Latin accommodatus, past participle of accommodare, from ad- + commodare to make fit, from commodus suitable
- Date: 1550
- transitive verb
- 1 : to make fit, suitable, or congruous
- 2 : to bring into agreement or concord : reconcile
- 3 : to provide with something desired, needed, or suited (as a helpful service, a loan, or lodgings)
- 4 a : to make room for
- b : to hold without crowding or inconvenience
- intransitive verb :
- to adapt oneself; also : to undergo visual accommodation
Most commonly, accommodation (in British usage) or accommodations (in American usage) refers to lodging in a dwelling or similar living quarters afforded to travelers in hotels or on cruise ships, or prisoners, etc.

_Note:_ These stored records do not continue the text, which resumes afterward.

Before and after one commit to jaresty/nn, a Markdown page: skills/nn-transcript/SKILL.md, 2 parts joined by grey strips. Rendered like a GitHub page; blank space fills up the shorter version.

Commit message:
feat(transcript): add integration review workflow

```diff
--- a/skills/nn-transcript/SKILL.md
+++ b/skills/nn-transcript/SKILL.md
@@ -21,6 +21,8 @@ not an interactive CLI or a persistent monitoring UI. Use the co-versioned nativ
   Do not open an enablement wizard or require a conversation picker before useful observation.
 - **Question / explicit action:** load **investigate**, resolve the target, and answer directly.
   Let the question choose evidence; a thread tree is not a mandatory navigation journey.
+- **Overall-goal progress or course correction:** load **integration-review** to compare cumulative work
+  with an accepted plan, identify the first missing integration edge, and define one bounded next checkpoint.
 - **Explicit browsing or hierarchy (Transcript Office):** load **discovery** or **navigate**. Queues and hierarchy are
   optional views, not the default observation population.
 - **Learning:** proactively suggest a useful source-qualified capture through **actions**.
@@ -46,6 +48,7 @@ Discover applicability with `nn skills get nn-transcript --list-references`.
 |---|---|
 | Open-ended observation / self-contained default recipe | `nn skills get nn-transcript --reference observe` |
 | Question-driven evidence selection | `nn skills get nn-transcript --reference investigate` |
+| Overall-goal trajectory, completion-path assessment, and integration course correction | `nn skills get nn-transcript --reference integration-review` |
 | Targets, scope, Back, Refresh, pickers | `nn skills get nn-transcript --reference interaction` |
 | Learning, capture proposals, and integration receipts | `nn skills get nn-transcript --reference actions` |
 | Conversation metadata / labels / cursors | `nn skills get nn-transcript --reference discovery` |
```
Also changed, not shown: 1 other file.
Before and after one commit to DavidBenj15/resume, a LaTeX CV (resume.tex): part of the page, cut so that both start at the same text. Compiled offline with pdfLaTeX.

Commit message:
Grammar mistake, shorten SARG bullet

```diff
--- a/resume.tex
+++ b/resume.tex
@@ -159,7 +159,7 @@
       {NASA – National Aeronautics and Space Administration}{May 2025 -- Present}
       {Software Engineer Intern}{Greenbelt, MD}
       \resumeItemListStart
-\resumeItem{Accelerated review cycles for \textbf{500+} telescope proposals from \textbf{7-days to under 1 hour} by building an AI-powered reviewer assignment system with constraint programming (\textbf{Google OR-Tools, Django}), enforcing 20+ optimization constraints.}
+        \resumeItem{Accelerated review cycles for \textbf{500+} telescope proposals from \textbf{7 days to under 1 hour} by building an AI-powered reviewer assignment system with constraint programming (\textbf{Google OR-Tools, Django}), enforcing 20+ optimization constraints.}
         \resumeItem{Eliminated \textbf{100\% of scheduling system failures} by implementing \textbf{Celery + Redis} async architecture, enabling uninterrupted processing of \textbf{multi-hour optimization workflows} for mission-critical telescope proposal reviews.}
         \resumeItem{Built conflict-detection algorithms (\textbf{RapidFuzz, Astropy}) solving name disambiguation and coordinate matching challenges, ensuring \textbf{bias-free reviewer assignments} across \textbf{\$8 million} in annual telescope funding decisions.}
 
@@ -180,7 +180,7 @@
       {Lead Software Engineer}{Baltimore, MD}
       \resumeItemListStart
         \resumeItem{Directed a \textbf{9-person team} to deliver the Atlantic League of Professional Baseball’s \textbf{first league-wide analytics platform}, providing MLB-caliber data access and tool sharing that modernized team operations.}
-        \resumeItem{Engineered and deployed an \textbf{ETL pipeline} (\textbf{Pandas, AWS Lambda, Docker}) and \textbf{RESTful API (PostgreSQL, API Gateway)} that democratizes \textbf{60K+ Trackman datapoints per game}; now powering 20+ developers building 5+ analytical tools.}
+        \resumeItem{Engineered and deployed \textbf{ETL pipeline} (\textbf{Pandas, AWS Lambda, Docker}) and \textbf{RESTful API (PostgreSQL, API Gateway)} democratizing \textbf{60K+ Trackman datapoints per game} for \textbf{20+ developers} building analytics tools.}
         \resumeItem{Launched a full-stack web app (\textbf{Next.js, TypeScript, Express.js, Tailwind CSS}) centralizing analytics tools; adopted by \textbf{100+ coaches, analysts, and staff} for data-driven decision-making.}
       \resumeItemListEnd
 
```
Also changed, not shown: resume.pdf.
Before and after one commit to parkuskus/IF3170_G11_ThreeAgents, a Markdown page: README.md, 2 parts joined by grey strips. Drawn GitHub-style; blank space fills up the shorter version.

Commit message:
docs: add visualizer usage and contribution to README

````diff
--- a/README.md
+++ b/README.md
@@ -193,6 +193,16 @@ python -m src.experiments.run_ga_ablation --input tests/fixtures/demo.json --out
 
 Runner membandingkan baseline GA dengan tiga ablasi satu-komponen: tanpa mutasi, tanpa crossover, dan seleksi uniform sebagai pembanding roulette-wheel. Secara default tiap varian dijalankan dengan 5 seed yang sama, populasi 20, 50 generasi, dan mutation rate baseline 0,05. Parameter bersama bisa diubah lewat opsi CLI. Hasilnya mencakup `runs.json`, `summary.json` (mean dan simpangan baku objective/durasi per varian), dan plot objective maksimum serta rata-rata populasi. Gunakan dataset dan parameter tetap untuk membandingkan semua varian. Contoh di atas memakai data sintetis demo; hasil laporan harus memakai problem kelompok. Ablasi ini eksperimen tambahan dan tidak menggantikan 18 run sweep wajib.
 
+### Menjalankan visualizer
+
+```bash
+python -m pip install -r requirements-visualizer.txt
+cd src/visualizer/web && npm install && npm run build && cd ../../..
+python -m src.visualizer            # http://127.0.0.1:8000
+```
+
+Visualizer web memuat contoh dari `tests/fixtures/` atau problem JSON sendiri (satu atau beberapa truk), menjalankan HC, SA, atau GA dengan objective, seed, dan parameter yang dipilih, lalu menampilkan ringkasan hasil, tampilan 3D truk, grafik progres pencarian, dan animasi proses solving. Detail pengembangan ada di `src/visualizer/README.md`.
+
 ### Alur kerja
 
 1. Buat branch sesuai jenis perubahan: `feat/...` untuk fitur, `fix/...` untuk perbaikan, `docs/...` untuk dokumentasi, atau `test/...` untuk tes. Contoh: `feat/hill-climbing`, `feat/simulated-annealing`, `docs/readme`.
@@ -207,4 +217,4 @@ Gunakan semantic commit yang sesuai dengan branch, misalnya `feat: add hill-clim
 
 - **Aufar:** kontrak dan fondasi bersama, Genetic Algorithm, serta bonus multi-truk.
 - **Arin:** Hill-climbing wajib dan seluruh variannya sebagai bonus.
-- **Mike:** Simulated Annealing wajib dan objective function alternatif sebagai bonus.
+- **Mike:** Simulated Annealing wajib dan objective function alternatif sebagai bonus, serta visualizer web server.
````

Accommodation acts like a reflex, but can also be consciously controlled. Mammals, birds and reptiles vary the optical power by changing the form of the elastic lens using the ciliary body (in humans up to 15 diopters). Fish and amphibians vary the power by changing the distance between a rigid lens and the retina with muscles.